DATA PROVIDED -
───
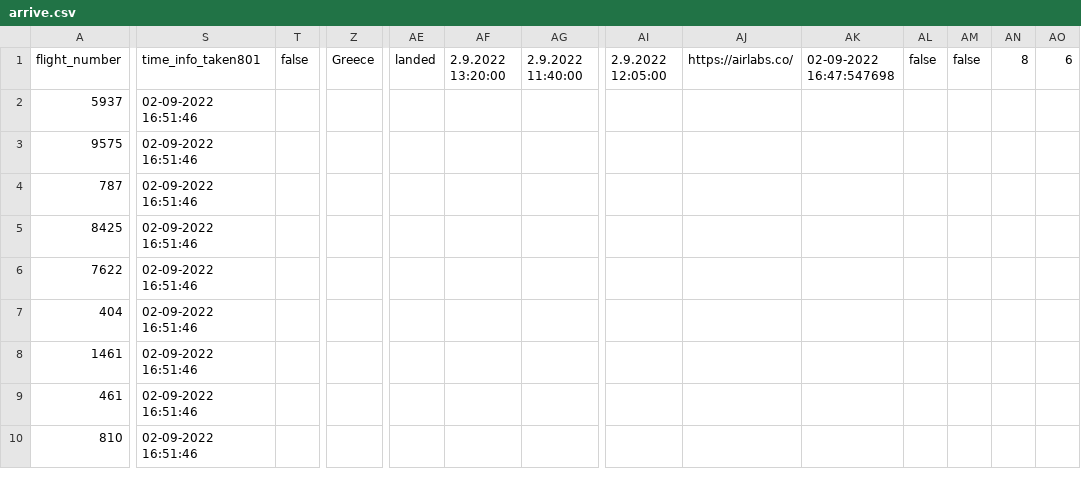
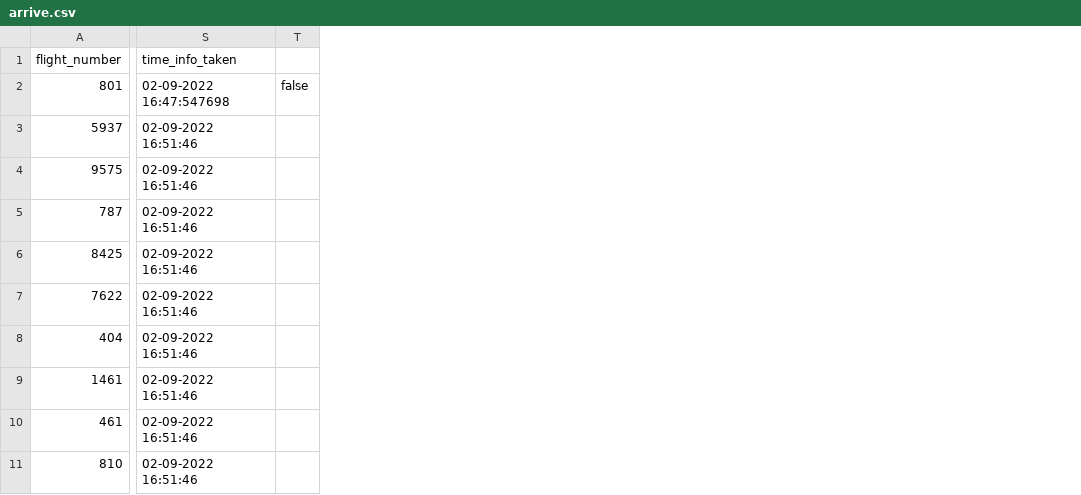
Before and after one commit to ShmuelLa/Real-Time-Airplane-Dashboard, a CSV file: collect_data/arrive.csv, drawn as a sheet; only a part is shown, gaps mark what is left out; removed rows and columns are numbered as before the commit, all else as after; rows hold the shown columns only; the diff covers the shown part only; the diff names each change by its address in the sheet, - before the commit and + after, or states it on an @@ line.

```diff
--- a/collect_data/arrive.csv
+++ b/collect_data/arrive.csv
-column Z (Greece), empty
-column AE (landed), empty
-column AF (2.9.2022 13:20:00), empty
-column AG (2.9.2022 11:40:00), empty
-column AI (2.9.2022 12:05:00), empty
-column AJ (https://airlabs.co/), empty
-column AK (02-09-2022 16:47:547698), empty
-column AL (false), empty
-column AM (false), empty
-column AN (8), empty
-column AO (6), empty
-S1: time_info_taken801
+S1: time_info_taken
-T1: false
+T1: (empty)
+row 2: 801 | 02-09-2022 16:47:547698 | false
```
Also changed, not shown: 7 removed columns and 11 edited cells elsewhere in this file, collect_data/depurture.csv.
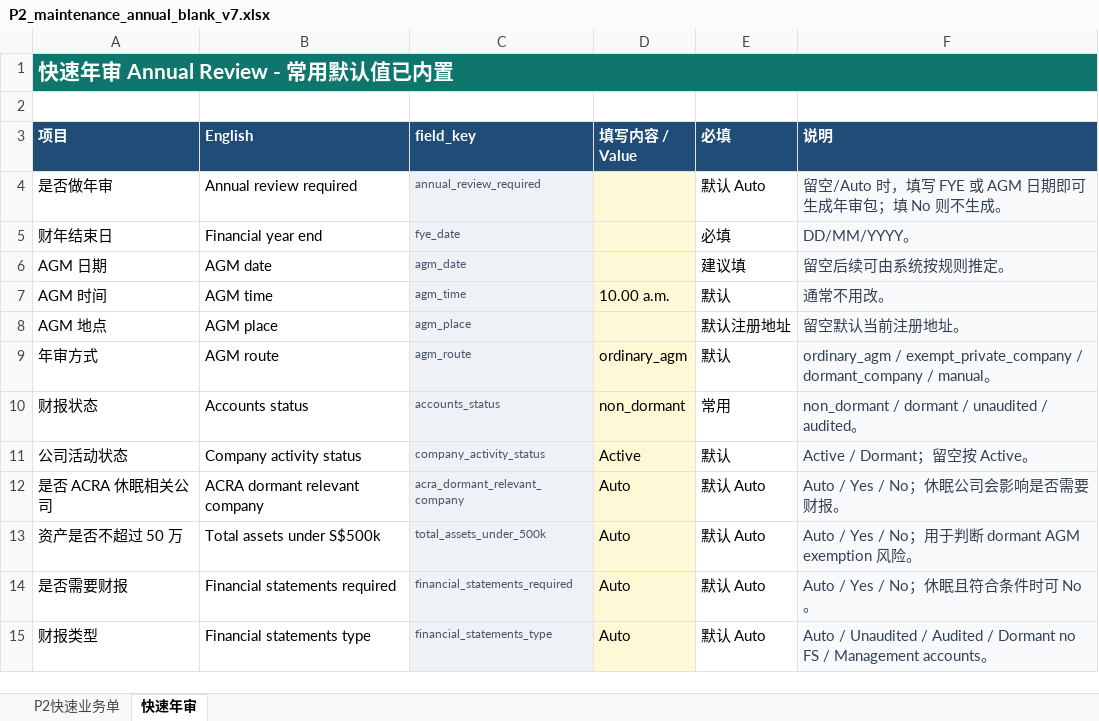
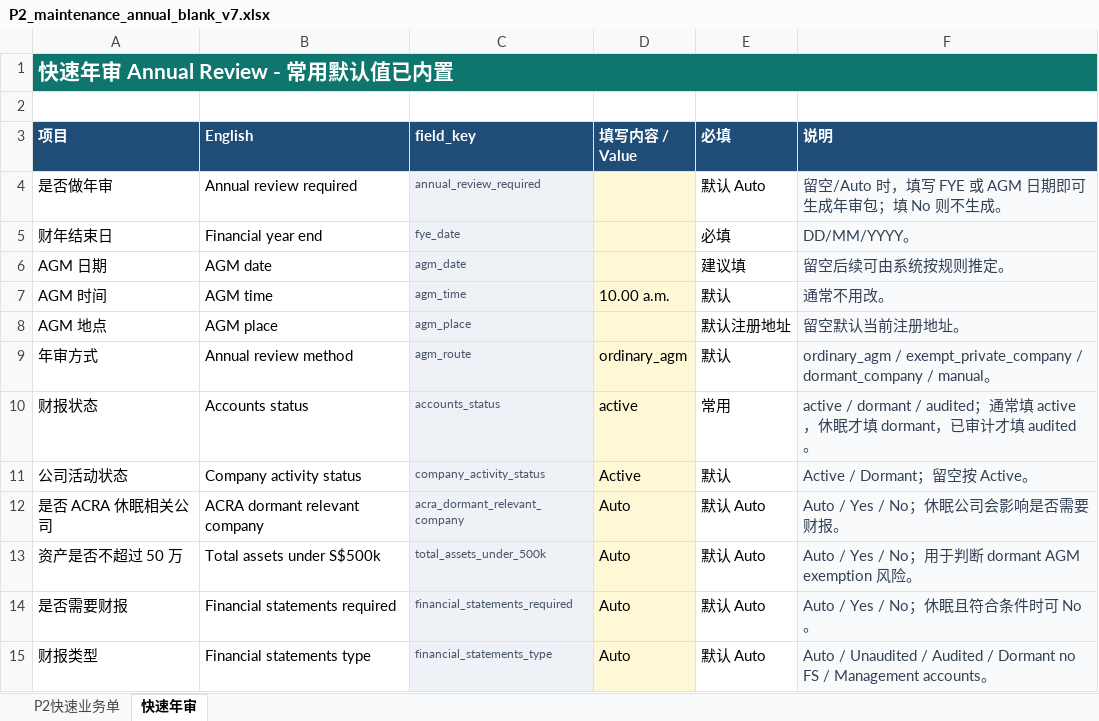
Before and after one commit to rf258963594-boop/codex, an Excel workbook: templates/import/P2_maintenance_annual_blank_v7.xlsx, sheet 快速年审, drawn as a sheet; only a part is shown; values as stored, in another font and other column widths than the file's, no borders; the diff names each change by its address in the sheet, - before the commit and + after, or states it on an @@ line.

```diff
--- a/templates/import/P2_maintenance_annual_blank_v7.xlsx (sheet 快速年审)
+++ b/templates/import/P2_maintenance_annual_blank_v7.xlsx (sheet 快速年审)
-B9 (English): AGM route
+B9 (English): Annual review method
-D10 (填写内容 / Value): non_dormant
+D10 (填写内容 / Value): active
-F10 (说明): non_dormant / dormant / unaudited / audited。
+F10 (说明): active / dormant / audited；通常填 active，休眠才填 dormant，已审计才填 audited。
```
Also changed, not shown: templates/import/P2_maintenance_annual_sample_v7.xlsx, 10 other files.
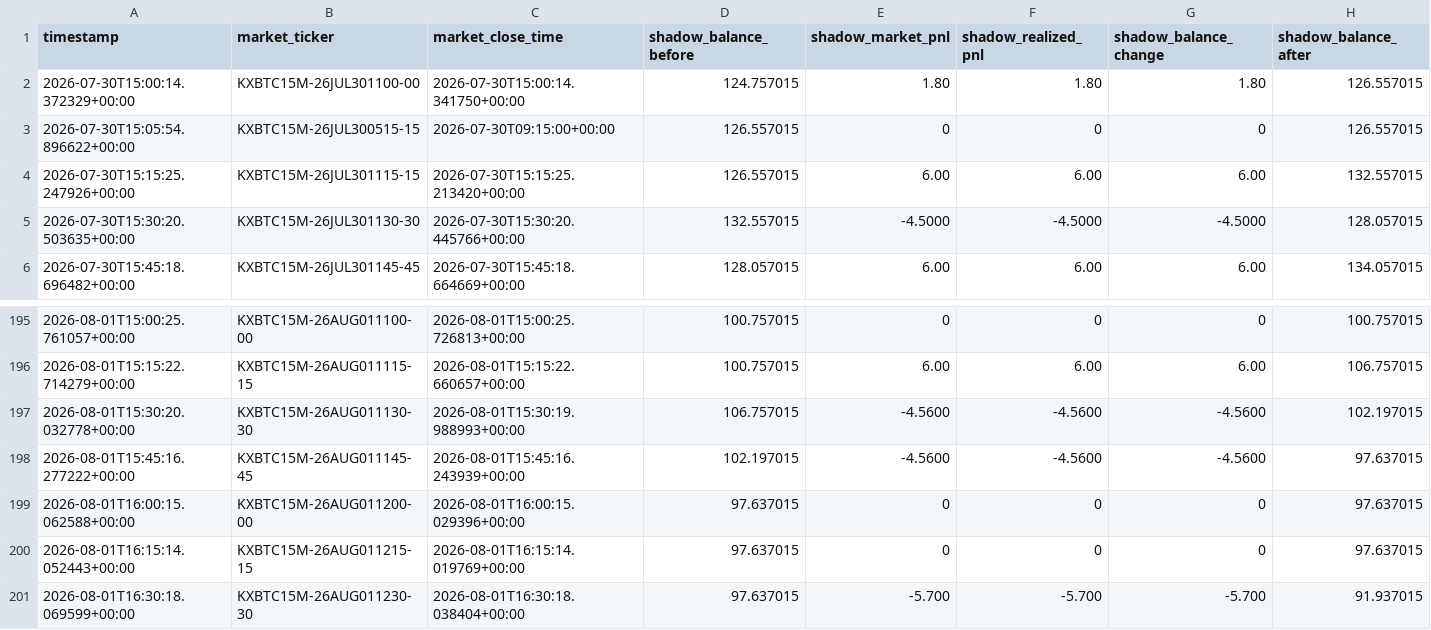
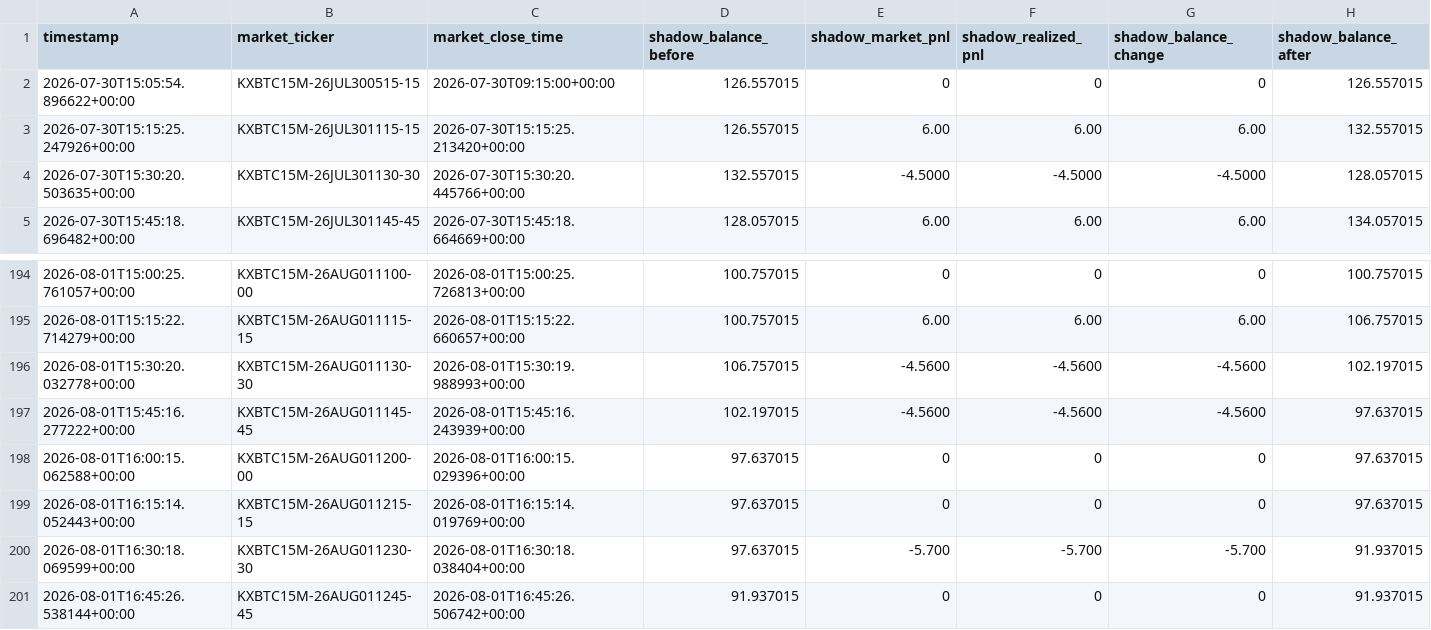
Before and after one commit to tamzid2001/polymarketfuturesbot, a CSV file: data/kalshi_shadow_equity_history.csv, drawn as a sheet; only a part is shown, gaps mark what is left out; removed rows and columns are numbered as before the commit, all else as after; rows hold the shown columns only; the diff names each change by its address in the sheet, - before the commit and + after, or states it on an @@ line.

```diff
--- a/data/kalshi_shadow_equity_history.csv
+++ b/data/kalshi_shadow_equity_history.csv
-row 2: 2026-07-30T15:00:14.372329+00:00 | KXBTC15M-26JUL301100-00 | 2026-07-30T15:00:14.341750+00:00 | 124.757015 | 1.80 | 1.80 | 1.80 | 126.557015
+row 201: 2026-08-01T16:45:26.538144+00:00 | KXBTC15M-26AUG011245-45 | 2026-08-01T16:45:26.506742+00:00 | 91.937015 | 0 | 0 | 0 | 91.937015
```
Also changed, not shown: data/kalshi_actual_equity_history.csv, 3 other files.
───
DIRECTIONS - Return all the data exactly, pictures omitted.

EXERCISE RESPONSE -
Before and after one commit to ShmuelLa/Real-Time-Airplane-Dashboard, a CSV file: collect_data/arrive.csv, drawn as a sheet; only a part is shown, gaps mark what is left out; removed rows and columns are numbered as before the commit, all else as after; rows hold the shown columns only; the diff covers the shown part only; the diff names each change by its address in the sheet, - before the commit and + after, or states it on an @@ line.

```diff
--- a/collect_data/arrive.csv
+++ b/collect_data/arrive.csv
-column Z (Greece), empty
-column AE (landed), empty
-column AF (2.9.2022 13:20:00), empty
-column AG (2.9.2022 11:40:00), empty
-column AI (2.9.2022 12:05:00), empty
-column AJ (https://airlabs.co/), empty
-column AK (02-09-2022 16:47:547698), empty
-column AL (false), empty
-column AM (false), empty
-column AN (8), empty
-column AO (6), empty
-S1: time_info_taken801
+S1: time_info_taken
-T1: false
+T1: (empty)
+row 2: 801 | 02-09-2022 16:47:547698 | false
```
Also changed, not shown: 7 removed columns and 11 edited cells elsewhere in this file, collect_data/depurture.csv.
Before and after one commit to rf258963594-boop/codex, an Excel workbook: templates/import/P2_maintenance_annual_blank_v7.xlsx, sheet 快速年审, drawn as a sheet; only a part is shown; values as stored, in another font and other column widths than the file's, no borders; the diff names each change by its address in the sheet, - before the commit and + after, or states it on an @@ line.

```diff
--- a/templates/import/P2_maintenance_annual_blank_v7.xlsx (sheet 快速年审)
+++ b/templates/import/P2_maintenance_annual_blank_v7.xlsx (sheet 快速年审)
-B9 (English): AGM route
+B9 (English): Annual review method
-D10 (填写内容 / Value): non_dormant
+D10 (填写内容 / Value): active
-F10 (说明): non_dormant / dormant / unaudited / audited。
+F10 (说明): active / dormant / audited；通常填 active，休眠才填 dormant，已审计才填 audited。
```
Also changed, not shown: templates/import/P2_maintenance_annual_sample_v7.xlsx, 10 other files.
Before and after one commit to tamzid2001/polymarketfuturesbot, a CSV file: data/kalshi_shadow_equity_history.csv, drawn as a sheet; only a part is shown, gaps mark what is left out; removed rows and columns are numbered as before the commit, all else as after; rows hold the shown columns only; the diff names each change by its address in the sheet, - before the commit and + after, or states it on an @@ line.

```diff
--- a/data/kalshi_shadow_equity_history.csv
+++ b/data/kalshi_shadow_equity_history.csv
-row 2: 2026-07-30T15:00:14.372329+00:00 | KXBTC15M-26JUL301100-00 | 2026-07-30T15:00:14.341750+00:00 | 124.757015 | 1.80 | 1.80 | 1.80 | 126.557015
+row 201: 2026-08-01T16:45:26.538144+00:00 | KXBTC15M-26AUG011245-45 | 2026-08-01T16:45:26.506742+00:00 | 91.937015 | 0 | 0 | 0 | 91.937015
```
Also changed, not shown: data/kalshi_actual_equity_history.csv, 3 other files.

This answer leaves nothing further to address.